If the vendor has “clean hands” (that is, was perfectly ready to close the deal) and the purchasers walk from the deal, the homeowner should:
Keep the deposit. If the agent insists on keeping it, sue immediately for its payment. The agent and purchasers will likely fold and in fact, no extended lawsuit will be necessary. Our firm does this all the time.
List the property for sale for a reasonable period of time. Act responsibly when considering new offers. No fire sales allowed, in other words, but you are allowed to carefully reduce the price over time until it sells and you don’t have to wait until the over all market recovers.
Sue the original purchasers for the difference between what they offered for your house and what you ended up getting from the new purchasers. Again, if the paper is fairly clear cut and if the homeowner has acted with “clean hands”, no trial may be necessary – you can ask a judge to decide the matter on a short form basis on, say, a Thursday morning. Again, our firm has done this repeatedly over the years. Sue for the difference in prices and for any additional carrying costs, credit the defendant with the deposit which you scooped and go for a court judgement on the balance.

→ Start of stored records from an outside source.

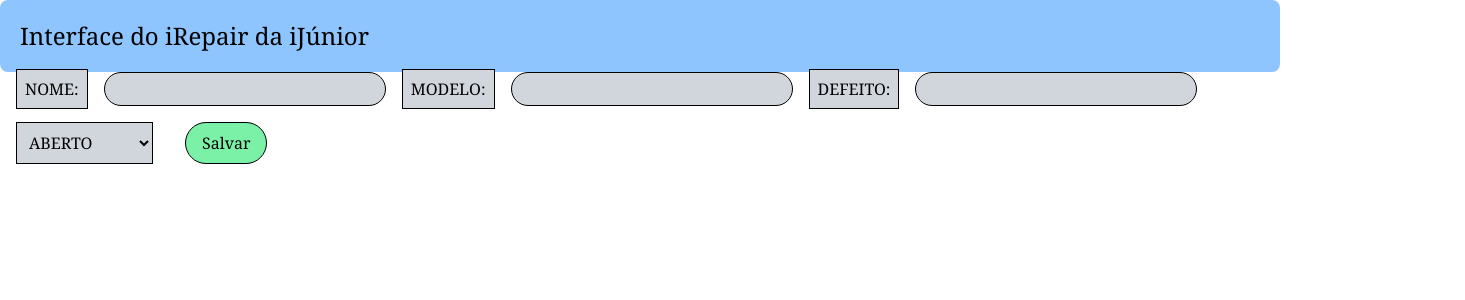
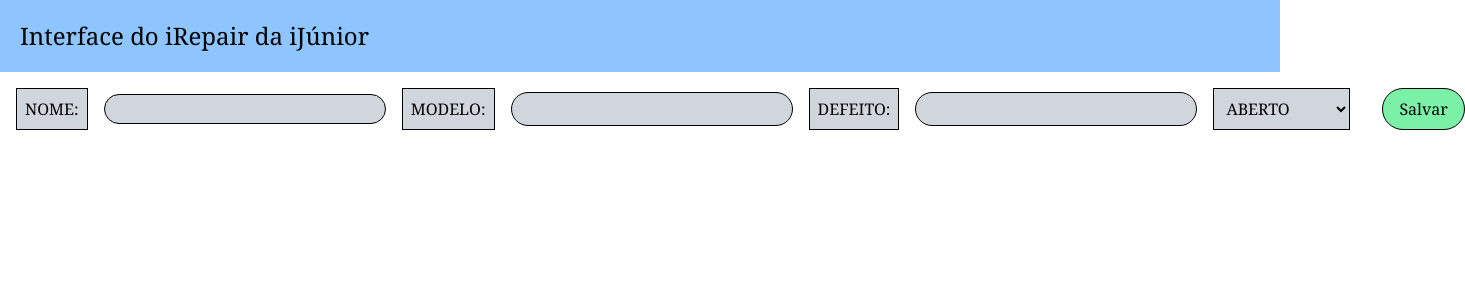
Before and after one commit to boregas/iRepair, a React (Vite) app in the folder ijunior-task-board/: page / in a window 1280 px wide. Shown: the top 300 px of the page, 1465 px wide, since content can reach past the window. Built offline with nearby package versions, Linux system fonts and the light colour scheme.

Commit message:
feat: adicionada estilizacao com logica de organizacao das OS

```diff
--- a/ijunior-task-board/src/App.tsx
+++ b/ijunior-task-board/src/App.tsx
@@ -30,10 +30,11 @@
     <>
       <Header />
       <NewServiceForm adicionarOrdem={adicionarOrdem} />
-      {lista.map((ordem) => (
-      <ServiceCard key={ordem.nome} {...({ ...ordem, atualizarStatus })} />
-        ))
-      }
+      <div className="grid grid-cols-1 md:grid-cols-2 lg:grid-cols-3">
+        {lista.map((ordem) => (
+        <ServiceCard key={ordem.nome} {...({ ...ordem, atualizarStatus })} />
+        ))}
+      </div>
     </>
   );
 }
--- a/ijunior-task-board/src/components/Header.tsx
+++ b/ijunior-task-board/src/components/Header.tsx
@@ -1,6 +1,6 @@
 function Header(){
     return(
-        <header className="bg-blue-300 p-5 rounded-lg text-2xl font-serif">Interface do iRepair da iJúnior</header>
+        <header className="bg-blue-300 p-5 text-2xl font-serif">Interface do iRepair da iJúnior</header>
     )
 }
 
--- a/ijunior-task-board/src/components/NewServiceForm.tsx
+++ b/ijunior-task-board/src/components/NewServiceForm.tsx
@@ -15,9 +15,11 @@
     }
 
     return(
-        <>  <label className="bg-gray-300 py-2 px-2 m-4 font-serif border">NOME:</label>
+        <div className="flex-col flex md:flex-row items-center">
+
+            <label className="bg-gray-300 py-2 px-2 m-4 font-serif border">NOME:</label>
             <input
-                className="bg-gray-300 px-4 py-1 rounded-full border"
+                className="bg-gray-300 px-4 py-0.5 rounded-full border"
                 value={dados.nome}
                 onChange={(e) => setDados({ ...dados, nome: e.target.value })}
             />
@@ -50,7 +52,7 @@
                 Salvar
             </button>
 
-        </>
+        </div>
     );
 
 }
```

Many are under the impression that the most they can lose if they walk away from a deal is the deposit. Nothing could be further from the truth.
HAPPY REAL ESTATE TRAVELS
The vast majority of real estate deals close on time and without a kerfuffle. For those that don’t feel free to call or email our firm. We would be happy to hold the other side to their commitment.